Dropout finder?

I am wondering what people are using to pick a dropout rate.

On an old thread, someone asked and Jeremy replied:

I am instead offering a modest approach that avoids training a full model for each possible dropout rate.

We are relying on the fact that running with precomputed activations is much faster and we can therefore run a lot of epochs with little cost.

I am suggesting to just loop through the possible dropout rates and run e.g. 10 epochs:



for ps in np.arange(0.5,0.91,0.02):

    learn = ConvLearner.pretrained(arch, data, precompute=True,ps=ps)
    _, ep_vals = learn.fit(lr,num_epochs,get_ep_vals=True);
    min_val_loss.append(min(l[1] for l in list(ep_vals.values())))


plt.plot(dropout_rate, min_val_loss)

Code could be improved, for example I wonder how to hide the displayed results as the script is running.

This is an example of what I get on the dog breeds data, with resnext101_64. We are plotting best training loss vs. dropout rate.

Suggested dropout rate would be 0.77.

I suppose this would only work for the connected layers that we are adding to an existing architecture (so we can use precomputed activations).

Some things to try:

  • use SGDR to go a bit deeper with each dropout rate
  • try a different dropout rate for each FC layer (note: by default we have 0.25 and 0.5)

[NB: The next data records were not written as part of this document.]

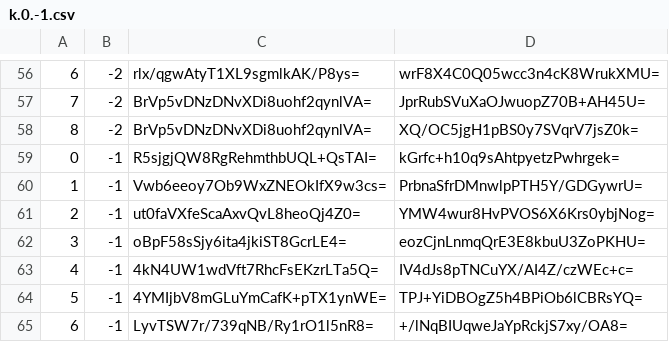
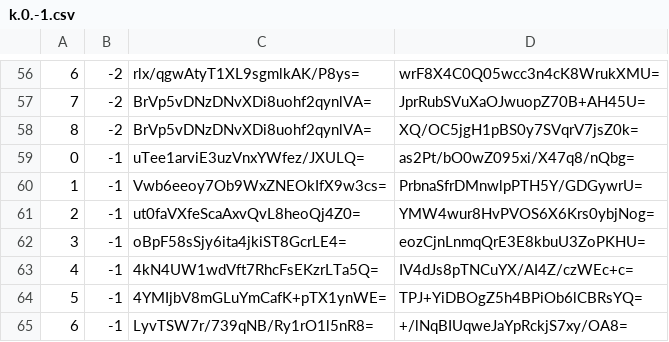
Before and after one commit to piperdeck/Fungi-Maps, a CSV file: Overworld/tiles/zoom.-1/metadata/k.0.-1.csv, drawn as a sheet; only a part is shown, gaps mark what is left out.

```diff
--- a/Overworld/tiles/zoom.-1/metadata/k.0.-1.csv
+++ b/Overworld/tiles/zoom.-1/metadata/k.0.-1.csv
@@ -58,3 +58,3 @@
 8,-2,BrVp5vDNzDNvXDi8uohf2qynlVA=,XQ/OC5jgH1pBS0y7SVqrV7jsZ0k=
-0,-1,R5sjgjQW8RgRehmthbUQL+QsTAI=,kGrfc+h10q9sAhtpyetzPwhrgek=
+0,-1,uTee1arviE3uzVnxYWfez/JXULQ=,as2Pt/bO0wZ095xi/X47q8/nQbg=
 1,-1,Vwb6eeoy7Ob9WxZNEOkIfX9w3cs=,PrbnaSfrDMnwlpPTH5Y/GDGywrU=
```
Also changed, not shown: Overworld/tiles/zoom.-1/metadata/k.0.0.csv, Overworld/tiles/zoom.-2/metadata/k.0.-1.csv, 20 other files.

Looking forward to all your suggestions!


Here is a smoother chart (min(val loss) vs dropout rate) with 0.05 intervals in dropout rate.


Really interesting idea. I’m going to try this out on my own model. It’s using structured data and only 2 fully connected layers. I’ll report back results when i get it working.

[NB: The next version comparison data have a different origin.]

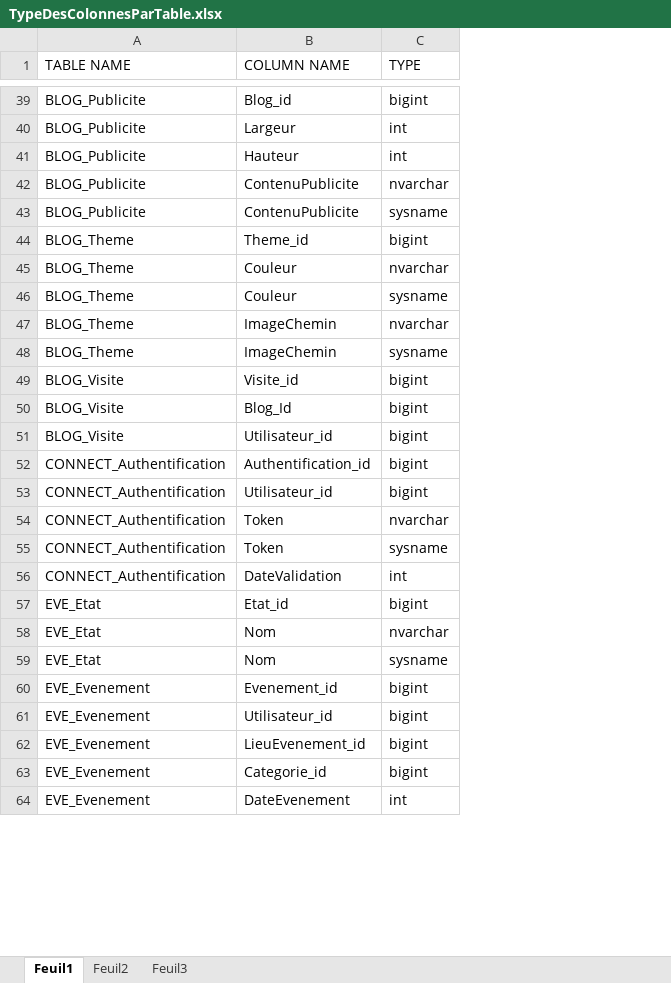
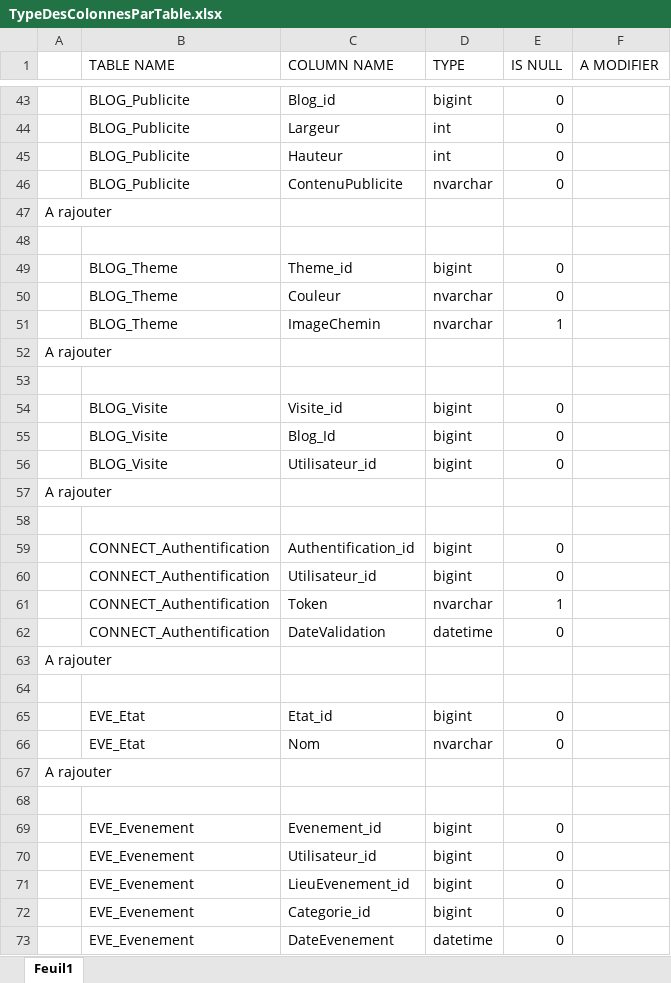
Before and after one commit to YOUP-YNov/BDD, an Excel workbook: Documentation/TypeDesColonnesParTable.xlsx, sheet Feuil1, drawn as a sheet; only a part is shown, gaps mark what is left out; values as stored, in another font and other column widths than the file's, no cell formats; removed rows and columns are numbered as before the commit, all else as after; the diff covers the shown part only; the diff names each change by its address in the sheet, - before the commit and + after, or states it on an @@ line.

```diff
--- a/Documentation/TypeDesColonnesParTable.xlsx (sheet Feuil1)
+++ b/Documentation/TypeDesColonnesParTable.xlsx (sheet Feuil1)
-sheet tab: Feuil2
-sheet tab: Feuil3
+column A, row 47: A rajouter; row 52: A rajouter; row 67: A rajouter
+column E (IS NULL), rows 43-46: all 0; rows 49-51: 0 | 0 | 1; rows 54-56: all 0; rows 59-62: 0 | 0 | 1 | 0; rows 65-66: 0 | 0; rows 69-73: all 0
+column F (A MODIFIER), empty
-B47 (TABLE NAME): BLOG_Publicite
+B47 (TABLE NAME): (empty)
-C47 (COLUMN NAME): ContenuPublicite
+C47 (COLUMN NAME): (empty)
-D47 (TYPE): sysname
+D47 (TYPE): (empty)
+row 48: (empty)
-row 46: BLOG_Theme | Couleur | sysname
-B52 (TABLE NAME): BLOG_Theme
+B52 (TABLE NAME): (empty)
-C52 (COLUMN NAME): ImageChemin
+C52 (COLUMN NAME): (empty)
-D52 (TYPE): sysname
+D52 (TYPE): (empty)
+row 53: (empty)
+row 57: A rajouter
+row 58: (empty)
-row 55: CONNECT_Authentification | Token | sysname
-D62 (TYPE): int
+D62 (TYPE): datetime
+row 63: A rajouter
+row 64: (empty)
-B67 (TABLE NAME): EVE_Etat
+B67 (TABLE NAME): (empty)
-C67 (COLUMN NAME): Nom
+C67 (COLUMN NAME): (empty)
-D67 (TYPE): sysname
+D67 (TYPE): (empty)
+row 68: (empty)
-D73 (TYPE): int
+D73 (TYPE): datetime
```
Also changed, not shown: 47 added rows, 26 removed rows and 56 edited cells elsewhere in this sheet, cell formats, 1 other file.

Thanks for the interest. Let me know if you get any results or insights.

I’ve also experimented with changing ps in the midst of training, but didn’t get any positive results.

For the dog breeds with resnext101_64, picking the right dropout rate, rather than just 0.5, seemed to make a significant difference in the final result.

Has anyone tried using a dynamic dropout rate? I’m thinking of a system similar to the learning rate finder. You would start with a dropout-keep of 1 (i.e. no dropout) and gradually go to 0. The loss vs dropout plot should also have a U shape. It could potentially help find the best dropout.

Hey that’s a good idea. Might also want to try going the other way (high drop out to no drop out) and see what works best. There is a risk of initially overfitting if you start with no drop out.

Nice work here! Just to make sure I understand – will the precomputed activations work for any trained model weights? In my limited usage, I’ve found increasing dropout to be helpful only after I’ve started overfitting.

Over-fitting should not be an issue if you keep the number of training steps low. With learning rate finder I increase the learning rate after each gradient step and do less than 10k steps (~ 1 epoch of my dataset).
Going from high dropout to no dropout may be less interpretable because the plot would just go down.

The dog breeds data is a bit special as the upper layers don’t need to be retrained. I’ve found that I could overfit even in the precompute=true phase.